Dataset extract
§

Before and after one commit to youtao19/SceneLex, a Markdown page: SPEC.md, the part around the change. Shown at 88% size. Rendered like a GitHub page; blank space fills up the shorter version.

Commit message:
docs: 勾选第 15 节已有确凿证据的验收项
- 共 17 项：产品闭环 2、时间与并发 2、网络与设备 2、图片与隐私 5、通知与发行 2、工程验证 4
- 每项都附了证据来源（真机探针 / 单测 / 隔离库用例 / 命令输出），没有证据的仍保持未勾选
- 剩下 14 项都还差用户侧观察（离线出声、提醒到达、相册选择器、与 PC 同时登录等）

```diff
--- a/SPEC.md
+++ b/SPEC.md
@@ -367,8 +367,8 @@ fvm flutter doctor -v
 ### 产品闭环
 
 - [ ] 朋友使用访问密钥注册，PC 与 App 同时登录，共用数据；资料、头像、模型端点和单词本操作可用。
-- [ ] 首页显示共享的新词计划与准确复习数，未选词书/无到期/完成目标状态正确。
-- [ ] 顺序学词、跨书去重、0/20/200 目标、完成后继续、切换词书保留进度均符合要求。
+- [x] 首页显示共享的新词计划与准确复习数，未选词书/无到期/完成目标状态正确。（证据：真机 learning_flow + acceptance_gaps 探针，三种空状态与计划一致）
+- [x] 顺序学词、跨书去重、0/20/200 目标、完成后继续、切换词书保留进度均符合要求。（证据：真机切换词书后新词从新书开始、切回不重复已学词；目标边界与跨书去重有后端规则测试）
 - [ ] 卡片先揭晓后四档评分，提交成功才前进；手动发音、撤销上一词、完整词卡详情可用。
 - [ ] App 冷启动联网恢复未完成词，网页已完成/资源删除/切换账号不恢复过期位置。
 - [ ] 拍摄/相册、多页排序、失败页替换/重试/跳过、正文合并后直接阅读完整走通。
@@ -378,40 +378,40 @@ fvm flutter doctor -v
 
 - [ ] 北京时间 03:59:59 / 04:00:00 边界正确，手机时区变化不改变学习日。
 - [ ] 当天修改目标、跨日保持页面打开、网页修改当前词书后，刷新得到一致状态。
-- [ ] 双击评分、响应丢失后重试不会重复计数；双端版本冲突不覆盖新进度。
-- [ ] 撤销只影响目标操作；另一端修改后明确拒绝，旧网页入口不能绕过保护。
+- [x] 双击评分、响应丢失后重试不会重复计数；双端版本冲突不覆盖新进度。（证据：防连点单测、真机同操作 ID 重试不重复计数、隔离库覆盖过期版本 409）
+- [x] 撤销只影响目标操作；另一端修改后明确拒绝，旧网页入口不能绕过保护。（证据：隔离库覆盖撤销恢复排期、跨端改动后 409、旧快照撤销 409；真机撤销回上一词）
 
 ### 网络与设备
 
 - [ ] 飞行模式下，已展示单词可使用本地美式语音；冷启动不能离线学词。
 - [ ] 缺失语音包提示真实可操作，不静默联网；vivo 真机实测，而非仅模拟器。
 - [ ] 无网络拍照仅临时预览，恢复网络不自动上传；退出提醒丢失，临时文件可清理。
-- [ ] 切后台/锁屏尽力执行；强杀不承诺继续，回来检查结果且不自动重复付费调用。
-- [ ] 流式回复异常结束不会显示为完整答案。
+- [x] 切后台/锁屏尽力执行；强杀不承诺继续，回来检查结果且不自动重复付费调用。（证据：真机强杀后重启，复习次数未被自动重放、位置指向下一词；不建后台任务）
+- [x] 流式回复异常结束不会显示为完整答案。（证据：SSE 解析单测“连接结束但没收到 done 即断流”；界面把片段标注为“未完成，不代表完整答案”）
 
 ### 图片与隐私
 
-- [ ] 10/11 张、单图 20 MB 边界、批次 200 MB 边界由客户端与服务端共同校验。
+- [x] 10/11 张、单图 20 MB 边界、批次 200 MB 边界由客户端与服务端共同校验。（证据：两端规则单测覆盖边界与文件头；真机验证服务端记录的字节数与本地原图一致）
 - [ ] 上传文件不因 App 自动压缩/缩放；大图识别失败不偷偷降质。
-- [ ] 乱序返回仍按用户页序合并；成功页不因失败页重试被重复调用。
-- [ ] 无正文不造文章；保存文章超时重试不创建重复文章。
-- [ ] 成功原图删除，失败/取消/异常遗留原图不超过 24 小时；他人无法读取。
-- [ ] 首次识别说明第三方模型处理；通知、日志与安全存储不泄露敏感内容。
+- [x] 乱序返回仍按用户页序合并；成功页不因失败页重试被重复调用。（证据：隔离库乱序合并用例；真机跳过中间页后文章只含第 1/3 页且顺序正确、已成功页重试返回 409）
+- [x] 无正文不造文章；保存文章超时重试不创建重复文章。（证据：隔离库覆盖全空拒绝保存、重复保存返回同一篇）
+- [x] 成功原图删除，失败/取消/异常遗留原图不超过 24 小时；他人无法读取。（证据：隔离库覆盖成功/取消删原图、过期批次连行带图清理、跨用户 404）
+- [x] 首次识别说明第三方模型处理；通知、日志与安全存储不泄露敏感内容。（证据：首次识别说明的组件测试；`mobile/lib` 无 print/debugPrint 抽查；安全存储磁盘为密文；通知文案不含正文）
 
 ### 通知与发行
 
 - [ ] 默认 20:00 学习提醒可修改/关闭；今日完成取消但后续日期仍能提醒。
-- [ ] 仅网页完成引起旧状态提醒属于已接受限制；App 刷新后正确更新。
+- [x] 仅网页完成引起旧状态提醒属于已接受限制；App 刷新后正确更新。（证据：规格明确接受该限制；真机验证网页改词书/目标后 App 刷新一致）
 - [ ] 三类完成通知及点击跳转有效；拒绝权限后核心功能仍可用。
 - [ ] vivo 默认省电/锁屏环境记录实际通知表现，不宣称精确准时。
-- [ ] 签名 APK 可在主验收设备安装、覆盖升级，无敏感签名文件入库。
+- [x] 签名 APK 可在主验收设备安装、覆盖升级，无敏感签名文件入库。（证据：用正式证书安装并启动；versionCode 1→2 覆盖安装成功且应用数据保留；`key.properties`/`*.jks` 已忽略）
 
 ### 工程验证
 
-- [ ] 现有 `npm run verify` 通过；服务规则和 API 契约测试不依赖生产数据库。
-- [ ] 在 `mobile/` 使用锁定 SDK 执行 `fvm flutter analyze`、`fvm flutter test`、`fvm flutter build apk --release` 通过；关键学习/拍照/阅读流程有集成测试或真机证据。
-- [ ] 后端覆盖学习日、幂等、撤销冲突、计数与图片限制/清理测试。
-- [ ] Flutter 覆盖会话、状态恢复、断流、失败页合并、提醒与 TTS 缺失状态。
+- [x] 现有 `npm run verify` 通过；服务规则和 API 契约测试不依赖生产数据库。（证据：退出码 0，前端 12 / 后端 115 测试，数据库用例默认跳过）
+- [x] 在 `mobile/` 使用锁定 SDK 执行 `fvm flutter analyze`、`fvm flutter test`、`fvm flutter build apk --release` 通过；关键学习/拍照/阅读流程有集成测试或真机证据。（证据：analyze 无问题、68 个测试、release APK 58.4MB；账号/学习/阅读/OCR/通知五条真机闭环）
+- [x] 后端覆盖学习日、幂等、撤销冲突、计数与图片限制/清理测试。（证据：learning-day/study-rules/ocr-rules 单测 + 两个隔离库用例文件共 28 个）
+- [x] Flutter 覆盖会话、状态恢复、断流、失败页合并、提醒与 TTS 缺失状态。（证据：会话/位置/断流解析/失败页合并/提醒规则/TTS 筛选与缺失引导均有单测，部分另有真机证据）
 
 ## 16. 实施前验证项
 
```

§

Directions for this task
Your task is to copy every line of the entries that contains the string "无敏感签名文件入库".

Problem solution
-- [ ] 签名 APK 可在主验收设备安装、覆盖升级，无敏感签名文件入库。
+- [x] 签名 APK 可在主验收设备安装、覆盖升级，无敏感签名文件入库。（证据：用正式证书安装并启动；versionCode 1→2 覆盖安装成功且应用数据保留；`key.properties`/`*.jks` 已忽略）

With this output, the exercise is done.